Thirty years after the "Ping-pong Diplomacy" opened the door to China-US diplomatic relations, former US Secretary of State Henry Kissinger came back to Beijing again to play ping-pong (table tennis) with Chinese Vice- Premier Li Lanqing.
On his 34th visit to China since 1971, Dr. Kissinger described himself as a "poor player by Chinese standards," and "by American standard, a mediocre player."
"I like ping-pong, I play ping-pong," he said. "The reason I have trouble hitting it now is because I have damaged my right eye. Now I can't play it much any more because of my eye, but I used to play a great deal," Dr. Kissinger told Xinhua in an interview just before he concluded his latest visit to China this week.
On this first visit to China in the 21st century, he headed a delegation composed of former senior officials from the previous six U.S. administrations.
But the "poor player" is well known in China, a country of more than a billion population, for his high expertise in Sino-U.S. diplomacy and his contribution to the establishment of diplomatic relations between China and the United States.
Dr. Kissinger said he was satisfied with the development of relations between China and the United States over the past 30 years and is optimistic about the direction of the relationship.
"I think the relationship is improving, and I'm very hopeful, having had the privilege of talking with your leaders, that we are beginning a new period of cooperation, and closer cooperation, between our two countries," he said.
China-U.S. relations should be based on the common interest of people of the two countries and peace, stability and progress of Asia and the world as well, he said.
China and the U.S. need to and can cooperate on issues like the Korean Peninsula, nonproliferation of weapons and the World Trade Organization (WTO), said Dr. Kissinger.
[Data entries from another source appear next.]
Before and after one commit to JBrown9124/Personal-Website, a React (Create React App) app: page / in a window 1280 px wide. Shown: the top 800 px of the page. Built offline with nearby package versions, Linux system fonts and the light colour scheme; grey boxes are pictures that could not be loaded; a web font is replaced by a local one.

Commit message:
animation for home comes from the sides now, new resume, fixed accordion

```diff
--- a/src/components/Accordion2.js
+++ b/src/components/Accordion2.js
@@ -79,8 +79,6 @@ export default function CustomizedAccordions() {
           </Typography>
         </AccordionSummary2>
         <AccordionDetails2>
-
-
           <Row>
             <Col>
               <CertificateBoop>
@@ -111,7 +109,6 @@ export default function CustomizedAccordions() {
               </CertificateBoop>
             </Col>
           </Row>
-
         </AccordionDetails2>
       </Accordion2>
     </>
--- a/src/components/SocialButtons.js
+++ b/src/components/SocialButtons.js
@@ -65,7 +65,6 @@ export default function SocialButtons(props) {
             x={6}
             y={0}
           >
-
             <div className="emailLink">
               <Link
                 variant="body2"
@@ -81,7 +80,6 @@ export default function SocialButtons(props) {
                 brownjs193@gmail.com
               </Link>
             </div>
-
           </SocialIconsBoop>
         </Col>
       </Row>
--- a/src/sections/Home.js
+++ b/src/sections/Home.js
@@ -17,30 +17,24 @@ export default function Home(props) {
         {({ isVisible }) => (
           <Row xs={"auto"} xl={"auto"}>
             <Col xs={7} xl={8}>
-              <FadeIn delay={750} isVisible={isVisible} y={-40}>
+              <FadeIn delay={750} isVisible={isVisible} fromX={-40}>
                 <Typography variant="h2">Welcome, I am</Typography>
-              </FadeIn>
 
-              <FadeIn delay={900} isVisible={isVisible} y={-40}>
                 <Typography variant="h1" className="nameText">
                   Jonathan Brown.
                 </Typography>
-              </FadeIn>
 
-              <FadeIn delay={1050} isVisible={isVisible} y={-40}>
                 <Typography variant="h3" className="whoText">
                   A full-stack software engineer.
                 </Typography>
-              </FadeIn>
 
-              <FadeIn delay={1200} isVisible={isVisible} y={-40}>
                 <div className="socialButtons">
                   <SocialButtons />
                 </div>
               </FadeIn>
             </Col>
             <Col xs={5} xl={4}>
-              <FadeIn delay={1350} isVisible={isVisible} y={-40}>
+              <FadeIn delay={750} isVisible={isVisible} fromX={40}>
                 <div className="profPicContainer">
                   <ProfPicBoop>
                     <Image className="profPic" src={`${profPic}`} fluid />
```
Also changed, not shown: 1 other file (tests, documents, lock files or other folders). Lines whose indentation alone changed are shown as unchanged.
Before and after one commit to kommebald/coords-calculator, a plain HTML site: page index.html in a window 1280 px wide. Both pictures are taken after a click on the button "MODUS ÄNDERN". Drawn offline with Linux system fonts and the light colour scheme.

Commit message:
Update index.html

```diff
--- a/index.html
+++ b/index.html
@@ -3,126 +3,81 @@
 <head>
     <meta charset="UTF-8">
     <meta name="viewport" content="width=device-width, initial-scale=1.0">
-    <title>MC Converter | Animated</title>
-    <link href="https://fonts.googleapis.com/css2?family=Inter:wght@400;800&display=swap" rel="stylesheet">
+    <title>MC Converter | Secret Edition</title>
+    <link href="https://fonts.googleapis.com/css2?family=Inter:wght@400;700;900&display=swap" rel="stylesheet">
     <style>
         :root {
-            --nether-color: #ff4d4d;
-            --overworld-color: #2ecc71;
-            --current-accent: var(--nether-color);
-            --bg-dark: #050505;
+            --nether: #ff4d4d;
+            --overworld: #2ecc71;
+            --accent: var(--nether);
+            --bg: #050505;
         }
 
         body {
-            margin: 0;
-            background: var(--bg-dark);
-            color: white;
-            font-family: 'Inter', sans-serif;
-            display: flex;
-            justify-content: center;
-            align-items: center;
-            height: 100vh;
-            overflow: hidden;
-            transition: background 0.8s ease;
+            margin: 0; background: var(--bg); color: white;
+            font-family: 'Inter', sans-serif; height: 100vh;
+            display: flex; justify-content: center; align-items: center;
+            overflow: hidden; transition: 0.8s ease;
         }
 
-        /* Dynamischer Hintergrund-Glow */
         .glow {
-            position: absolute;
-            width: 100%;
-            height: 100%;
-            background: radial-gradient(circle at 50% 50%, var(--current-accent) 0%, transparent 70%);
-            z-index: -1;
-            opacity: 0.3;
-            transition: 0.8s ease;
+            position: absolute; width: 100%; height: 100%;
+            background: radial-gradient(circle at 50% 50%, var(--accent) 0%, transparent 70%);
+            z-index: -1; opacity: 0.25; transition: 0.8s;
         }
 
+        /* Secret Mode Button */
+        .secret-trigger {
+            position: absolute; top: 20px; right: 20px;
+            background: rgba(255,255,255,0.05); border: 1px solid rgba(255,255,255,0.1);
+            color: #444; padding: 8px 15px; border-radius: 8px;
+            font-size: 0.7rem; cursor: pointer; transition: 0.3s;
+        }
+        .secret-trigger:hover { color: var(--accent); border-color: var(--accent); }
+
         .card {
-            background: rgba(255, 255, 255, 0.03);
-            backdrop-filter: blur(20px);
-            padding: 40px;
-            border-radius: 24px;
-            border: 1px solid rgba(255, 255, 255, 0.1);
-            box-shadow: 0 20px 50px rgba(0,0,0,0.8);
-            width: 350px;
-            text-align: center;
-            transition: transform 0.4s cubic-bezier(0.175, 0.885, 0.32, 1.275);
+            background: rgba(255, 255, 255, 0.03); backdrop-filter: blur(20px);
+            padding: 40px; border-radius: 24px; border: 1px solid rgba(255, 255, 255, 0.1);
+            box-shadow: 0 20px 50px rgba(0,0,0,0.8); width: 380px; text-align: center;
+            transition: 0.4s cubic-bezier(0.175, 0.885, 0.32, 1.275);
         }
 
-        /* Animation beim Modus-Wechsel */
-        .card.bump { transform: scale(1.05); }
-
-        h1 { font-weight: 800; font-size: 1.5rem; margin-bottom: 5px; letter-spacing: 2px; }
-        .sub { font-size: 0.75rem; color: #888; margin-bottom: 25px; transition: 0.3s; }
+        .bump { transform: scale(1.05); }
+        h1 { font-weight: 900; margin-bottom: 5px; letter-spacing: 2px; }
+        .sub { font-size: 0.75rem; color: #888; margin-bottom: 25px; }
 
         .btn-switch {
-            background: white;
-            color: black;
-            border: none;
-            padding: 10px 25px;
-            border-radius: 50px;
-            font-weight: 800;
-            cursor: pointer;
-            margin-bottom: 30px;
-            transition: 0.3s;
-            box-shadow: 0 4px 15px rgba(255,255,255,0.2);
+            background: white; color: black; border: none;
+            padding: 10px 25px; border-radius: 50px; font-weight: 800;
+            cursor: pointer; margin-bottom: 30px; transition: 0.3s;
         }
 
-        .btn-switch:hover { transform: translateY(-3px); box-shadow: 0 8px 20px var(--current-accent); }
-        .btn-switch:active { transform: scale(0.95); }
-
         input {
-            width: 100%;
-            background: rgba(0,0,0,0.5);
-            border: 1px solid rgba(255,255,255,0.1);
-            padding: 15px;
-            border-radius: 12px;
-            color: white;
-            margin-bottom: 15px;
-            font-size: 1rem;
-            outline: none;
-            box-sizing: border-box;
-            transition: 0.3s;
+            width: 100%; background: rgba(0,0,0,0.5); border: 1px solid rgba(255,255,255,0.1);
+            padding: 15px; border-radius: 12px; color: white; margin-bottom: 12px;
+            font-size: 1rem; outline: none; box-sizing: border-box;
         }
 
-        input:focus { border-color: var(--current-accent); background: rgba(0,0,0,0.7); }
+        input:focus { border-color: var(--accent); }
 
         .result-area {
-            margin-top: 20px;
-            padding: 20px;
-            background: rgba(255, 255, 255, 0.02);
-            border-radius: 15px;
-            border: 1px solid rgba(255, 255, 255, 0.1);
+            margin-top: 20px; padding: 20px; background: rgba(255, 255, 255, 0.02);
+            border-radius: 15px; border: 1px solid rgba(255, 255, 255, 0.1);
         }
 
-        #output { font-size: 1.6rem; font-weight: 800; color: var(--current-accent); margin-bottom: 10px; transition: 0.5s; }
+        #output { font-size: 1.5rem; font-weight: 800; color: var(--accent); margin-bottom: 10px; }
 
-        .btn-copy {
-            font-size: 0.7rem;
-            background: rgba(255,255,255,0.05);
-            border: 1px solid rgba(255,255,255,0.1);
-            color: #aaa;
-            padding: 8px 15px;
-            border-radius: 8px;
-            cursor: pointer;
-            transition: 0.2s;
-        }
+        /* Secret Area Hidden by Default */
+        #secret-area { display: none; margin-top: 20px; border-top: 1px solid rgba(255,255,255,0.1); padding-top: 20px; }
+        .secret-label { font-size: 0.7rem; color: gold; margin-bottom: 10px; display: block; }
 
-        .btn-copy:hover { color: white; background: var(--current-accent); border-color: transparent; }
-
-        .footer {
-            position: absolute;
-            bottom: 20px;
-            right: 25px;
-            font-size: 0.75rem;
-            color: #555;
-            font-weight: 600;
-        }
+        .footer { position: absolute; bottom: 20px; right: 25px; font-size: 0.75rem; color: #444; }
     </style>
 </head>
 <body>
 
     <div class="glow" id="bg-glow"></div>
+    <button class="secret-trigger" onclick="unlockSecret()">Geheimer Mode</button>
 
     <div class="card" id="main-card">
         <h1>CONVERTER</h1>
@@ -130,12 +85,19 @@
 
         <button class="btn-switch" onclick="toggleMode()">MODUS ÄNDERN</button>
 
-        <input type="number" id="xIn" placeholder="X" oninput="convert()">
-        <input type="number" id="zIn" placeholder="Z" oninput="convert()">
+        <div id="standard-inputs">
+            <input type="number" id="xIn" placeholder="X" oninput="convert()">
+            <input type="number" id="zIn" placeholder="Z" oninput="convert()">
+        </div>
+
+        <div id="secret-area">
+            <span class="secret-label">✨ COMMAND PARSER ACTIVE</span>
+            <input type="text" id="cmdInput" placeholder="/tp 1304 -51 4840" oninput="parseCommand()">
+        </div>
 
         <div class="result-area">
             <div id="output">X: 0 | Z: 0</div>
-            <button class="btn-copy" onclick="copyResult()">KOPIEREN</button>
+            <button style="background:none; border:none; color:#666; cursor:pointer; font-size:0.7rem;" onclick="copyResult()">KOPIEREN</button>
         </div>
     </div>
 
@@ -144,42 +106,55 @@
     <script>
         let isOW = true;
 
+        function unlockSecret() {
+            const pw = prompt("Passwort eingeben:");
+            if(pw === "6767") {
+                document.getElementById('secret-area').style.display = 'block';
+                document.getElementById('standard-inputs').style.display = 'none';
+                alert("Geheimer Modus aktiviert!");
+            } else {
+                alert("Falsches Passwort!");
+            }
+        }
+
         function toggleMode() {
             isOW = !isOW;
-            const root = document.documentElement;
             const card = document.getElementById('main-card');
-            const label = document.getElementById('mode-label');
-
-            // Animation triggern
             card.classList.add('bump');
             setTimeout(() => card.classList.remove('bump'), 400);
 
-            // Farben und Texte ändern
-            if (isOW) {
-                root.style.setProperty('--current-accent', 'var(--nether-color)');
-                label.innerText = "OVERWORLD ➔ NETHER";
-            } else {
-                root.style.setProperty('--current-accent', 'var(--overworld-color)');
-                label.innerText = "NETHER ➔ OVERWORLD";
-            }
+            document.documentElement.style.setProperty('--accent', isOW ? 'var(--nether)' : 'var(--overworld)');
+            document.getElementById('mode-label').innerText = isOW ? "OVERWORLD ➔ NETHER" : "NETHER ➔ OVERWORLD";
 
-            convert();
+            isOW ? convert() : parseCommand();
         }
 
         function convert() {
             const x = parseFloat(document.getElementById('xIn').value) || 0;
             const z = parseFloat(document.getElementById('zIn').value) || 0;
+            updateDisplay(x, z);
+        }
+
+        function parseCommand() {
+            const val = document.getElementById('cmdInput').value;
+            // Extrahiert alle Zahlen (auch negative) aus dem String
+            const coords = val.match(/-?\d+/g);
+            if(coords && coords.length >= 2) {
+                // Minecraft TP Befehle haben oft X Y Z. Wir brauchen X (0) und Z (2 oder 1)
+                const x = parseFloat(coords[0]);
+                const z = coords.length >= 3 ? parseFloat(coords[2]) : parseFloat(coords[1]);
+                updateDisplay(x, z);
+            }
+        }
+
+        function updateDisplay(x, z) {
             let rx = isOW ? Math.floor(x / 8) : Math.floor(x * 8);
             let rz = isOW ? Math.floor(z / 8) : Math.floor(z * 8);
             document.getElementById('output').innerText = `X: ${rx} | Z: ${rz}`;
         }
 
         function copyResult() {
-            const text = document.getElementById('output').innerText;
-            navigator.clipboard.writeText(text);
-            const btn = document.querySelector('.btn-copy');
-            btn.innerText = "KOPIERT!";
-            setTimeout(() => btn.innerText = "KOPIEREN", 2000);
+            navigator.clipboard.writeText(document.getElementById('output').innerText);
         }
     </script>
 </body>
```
And by the time U.S. President George W. Bush visits China in October this year, China- U.S. relations would have progressed.
The senior diplomat denied worries that China-U.S. relations might become a kind of "Cold War," saying that he did not expect the relationship to go in any direction except to a good relationship.
"I am very confident that your (Chinese) leaders don't want cold war," he said. "I know our leaders, personally for many years. I know they do not want a cold war."
On the issue of Taiwan, Kissinger said Taiwan is a very sensitive issue in Sino-U.S. relations. He stressed that the U.S. has approved the one-China principle in the three joint communiques. He said he believes the U.S. side will continue its one-China policy.
Kissinger noted that the U.S. side recently said repeatedly they would prefer and reach for a peaceful solution of the Taiwan issue. He did not believe there would be conflicts over the Taiwan issues. "I hope and I am confident that our leaders on both sides will make every effort to avoid it (confrontation)," he said.
The 30-year relationship with China made his life so closely connected to China. Kissinger described his relations with China as both "intellectual" and "diplomatic." He said he loves Chinese culture and has a "strong feeling for China."
"I am impressed by the enormous energy and intelligence of the (Chinese) people," he said, adding that he has many Chinese friends and plans many visits to China in the years to come.
The former U.S. secretary of state was also sympathetic to China's bid to host the 2008 Olympic Games.
"I think it is the dream of China to want the Olympics," he said. "I hope they (the Chinese people) get it and I would like to come here for that."
(People's Daily 03/26/2001)